Theodor Seuss Geisel was born in Springfield, Massachusetts on March 2, 1904. At the time, his family owned one of the largest brewing companies in New England. It would later be shuttered because of Prohibition (1920). To provide some context around his life, he was 13 when the U.S. entered WWI, 25 when the Stock Market crashed, 41 during the attack on Pearl Harbor, and 59 for JFK’s assassination and the March on Washington. He died in 1991 at the age of 87.
Ted attended Dartmouth University and studied at Oxford. He began his career as an illustrator. At 23, he sold his first cartoon to the Saturday Evening Post. His first book, And to Think That I Saw It On Mulberry Street, was published in 1937. In 1941, he became the chief editorial cartoonist at PM newspaper where he published 400 cartoons. Two years later, he put his career on hold and joined the Army.
Last month, Dr. Seuss Enterprises decided to discontinue publication and licensing of six books because the “books portray people in ways that are hurtful and wrong.” This is not the first time his work has been called into question. The criticism of his work stems from images and words he shared in books between 1930 – 50.
In 1998, the National Education Association launched Read Across America. This campaign called “for every child in every school in every community to be in the company of a book on Read Across America Day, in celebration of Dr. Seuss’s birthday.” Bob Chase, the NEA President at the time, remarked that Seuss epitomized a love of children and learning. However, three years ago, it removed all of his books from its resources calendar. Lily Eskelsen Garcia, current NEA President, explained “it’s critical that all students see themselves represented in the popular culture.”
One year later, the Department on Research on Diversity in Youth Literature at St. Catherine University published a study called The Cat is Out of the Bag: Orientalism, Anti-Blackness, and White Supremacy in Dr. Seuss’ Children’s Books. This study condemned much of his work.
Did you read Horton Hears a Who? It’s the story about an elephant who believes he hears someone living on a speck so he goes to all lengths to protect it. All of the animals think he’s crazy. It turns out, he was right.
What was your take away – a positive message or a racist image? Perhaps, both.
Do you remember the chant – “a person’s a person, no matter how small? Do you remember illustration – two African characters in grass skirts and wearing no shoes carrying an animal to a White male child’s zoo? How about the dedication inside the cover: “To my good friend Mitsugi Nakamura, of Kyoto, Japan.” Did any of these things resonate with you? The more telling question may be, did any of these things go unnoticed?
Geisel was also known for his political cartoons.
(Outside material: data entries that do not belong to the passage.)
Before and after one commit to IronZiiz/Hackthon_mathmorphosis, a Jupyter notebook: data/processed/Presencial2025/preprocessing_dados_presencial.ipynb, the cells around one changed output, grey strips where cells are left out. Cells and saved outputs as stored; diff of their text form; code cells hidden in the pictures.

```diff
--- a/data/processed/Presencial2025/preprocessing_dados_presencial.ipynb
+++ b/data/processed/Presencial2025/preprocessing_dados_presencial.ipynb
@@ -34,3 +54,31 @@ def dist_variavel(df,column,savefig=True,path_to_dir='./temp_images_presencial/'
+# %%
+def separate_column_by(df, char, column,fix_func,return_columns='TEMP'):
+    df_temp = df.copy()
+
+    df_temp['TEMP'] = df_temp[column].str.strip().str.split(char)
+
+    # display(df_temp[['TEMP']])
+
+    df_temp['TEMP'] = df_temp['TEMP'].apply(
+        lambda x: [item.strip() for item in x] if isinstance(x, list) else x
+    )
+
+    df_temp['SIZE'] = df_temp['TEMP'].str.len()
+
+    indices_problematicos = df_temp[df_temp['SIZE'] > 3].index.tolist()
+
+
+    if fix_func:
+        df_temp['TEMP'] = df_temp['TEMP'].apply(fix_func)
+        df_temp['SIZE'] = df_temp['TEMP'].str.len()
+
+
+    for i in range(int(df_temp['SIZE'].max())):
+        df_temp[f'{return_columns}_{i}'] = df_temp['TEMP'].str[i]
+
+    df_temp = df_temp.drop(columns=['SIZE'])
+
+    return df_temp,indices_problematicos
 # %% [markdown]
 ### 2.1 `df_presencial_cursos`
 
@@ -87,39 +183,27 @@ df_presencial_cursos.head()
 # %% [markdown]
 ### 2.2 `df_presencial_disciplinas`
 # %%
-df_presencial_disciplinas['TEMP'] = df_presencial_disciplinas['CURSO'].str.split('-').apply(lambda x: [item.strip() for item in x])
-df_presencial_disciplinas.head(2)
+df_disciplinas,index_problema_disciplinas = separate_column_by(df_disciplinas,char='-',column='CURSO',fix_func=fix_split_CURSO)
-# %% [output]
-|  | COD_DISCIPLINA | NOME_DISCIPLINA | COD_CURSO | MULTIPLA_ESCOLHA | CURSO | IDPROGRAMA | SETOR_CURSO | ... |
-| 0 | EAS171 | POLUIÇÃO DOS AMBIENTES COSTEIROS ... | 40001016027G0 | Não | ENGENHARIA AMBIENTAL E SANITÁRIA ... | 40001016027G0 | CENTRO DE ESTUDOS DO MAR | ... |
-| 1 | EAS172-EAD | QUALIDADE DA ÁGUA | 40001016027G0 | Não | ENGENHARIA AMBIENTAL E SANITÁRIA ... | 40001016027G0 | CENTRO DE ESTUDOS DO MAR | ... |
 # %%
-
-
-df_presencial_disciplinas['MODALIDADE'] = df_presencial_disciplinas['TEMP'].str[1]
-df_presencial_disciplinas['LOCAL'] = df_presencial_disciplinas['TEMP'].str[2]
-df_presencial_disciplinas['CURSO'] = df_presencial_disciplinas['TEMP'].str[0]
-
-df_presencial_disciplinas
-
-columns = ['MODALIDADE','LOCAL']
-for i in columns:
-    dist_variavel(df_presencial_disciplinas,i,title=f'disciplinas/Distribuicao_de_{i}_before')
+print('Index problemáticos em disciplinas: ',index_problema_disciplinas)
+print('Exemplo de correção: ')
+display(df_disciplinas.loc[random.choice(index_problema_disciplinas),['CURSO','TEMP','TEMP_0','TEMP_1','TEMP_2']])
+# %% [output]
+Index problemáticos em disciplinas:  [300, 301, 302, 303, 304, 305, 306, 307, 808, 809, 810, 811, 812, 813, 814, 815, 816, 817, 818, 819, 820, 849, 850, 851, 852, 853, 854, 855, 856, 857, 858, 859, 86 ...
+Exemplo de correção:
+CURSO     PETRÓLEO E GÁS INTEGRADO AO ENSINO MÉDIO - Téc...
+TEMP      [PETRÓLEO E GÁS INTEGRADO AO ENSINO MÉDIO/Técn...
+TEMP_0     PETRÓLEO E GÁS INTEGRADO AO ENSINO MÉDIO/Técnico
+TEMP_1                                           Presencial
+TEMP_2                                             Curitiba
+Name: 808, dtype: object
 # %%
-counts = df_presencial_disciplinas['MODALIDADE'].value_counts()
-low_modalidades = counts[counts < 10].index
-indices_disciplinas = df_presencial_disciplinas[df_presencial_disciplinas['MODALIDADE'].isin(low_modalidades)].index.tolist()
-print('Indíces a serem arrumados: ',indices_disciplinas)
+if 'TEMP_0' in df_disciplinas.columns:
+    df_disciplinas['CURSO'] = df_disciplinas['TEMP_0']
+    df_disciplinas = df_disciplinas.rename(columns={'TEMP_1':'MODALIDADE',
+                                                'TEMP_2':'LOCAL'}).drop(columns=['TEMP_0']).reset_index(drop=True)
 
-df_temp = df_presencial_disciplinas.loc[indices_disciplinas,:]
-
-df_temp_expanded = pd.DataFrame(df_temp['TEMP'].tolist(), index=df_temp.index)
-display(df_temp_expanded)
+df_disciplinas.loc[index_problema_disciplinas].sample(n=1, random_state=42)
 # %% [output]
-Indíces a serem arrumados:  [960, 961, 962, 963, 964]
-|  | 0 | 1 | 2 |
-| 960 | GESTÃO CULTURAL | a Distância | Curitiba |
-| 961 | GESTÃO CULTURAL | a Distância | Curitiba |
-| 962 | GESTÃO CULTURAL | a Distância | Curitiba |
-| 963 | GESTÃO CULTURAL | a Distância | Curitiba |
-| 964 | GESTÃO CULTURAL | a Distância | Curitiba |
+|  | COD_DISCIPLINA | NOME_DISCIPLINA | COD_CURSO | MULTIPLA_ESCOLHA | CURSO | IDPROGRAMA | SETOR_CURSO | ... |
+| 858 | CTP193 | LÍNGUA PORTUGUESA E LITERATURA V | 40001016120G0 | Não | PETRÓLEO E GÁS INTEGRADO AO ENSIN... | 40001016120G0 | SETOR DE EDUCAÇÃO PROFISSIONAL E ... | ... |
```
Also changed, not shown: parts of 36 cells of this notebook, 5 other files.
In 1942, one illustration showed Adolf Hitler and Pierre Laval singing under trees decorated with hanging Jews. In 1943, “Waiting for the Signal From Home,” depicted thousands of men with buck teeth, squinting eyes and little caps on their heads standing in line to pick up TNT. Did he share these drawings to perpetuate a hateful stereotype or condemn the countries that exploited them? What about that book dedication to his Japanese friend?
In 1978, Dr. Seuss responded to some of his critics by changing the phrase “Chinaman” to “Chinese Man” and removing the yellow skin tone from And to Think That I Saw It On Mulberry Street. This is one of the six books to be removed from circulation.
Ted Owens, the great nephew of Dr. Seuss, recently offered his perspective. “In 1937, China was as far from the U.S. as you could get. It was not culturally connected. It was an exotic distant land. What he did was shorthand. Would drawing someone from Holland wearing wooden shoes now be offensive? I don’t know.”
How can such an accomplished children’s author also possess one of the ugliest qualities known to humankind? How can he inspire millions to read while insulting millions of others? I can only reach one conclusion after spending hours examining his life, work and criticisms. The truth lies in the eyes of the beholder.
None of us know what was in his heart and mind when he wrote these words and drew these images. We only know how his words and pictures made us feel. Maybe, this is what we should be talking about. We may never know the real Dr. Seuss.
Which Dr. Seuss will stand up for you?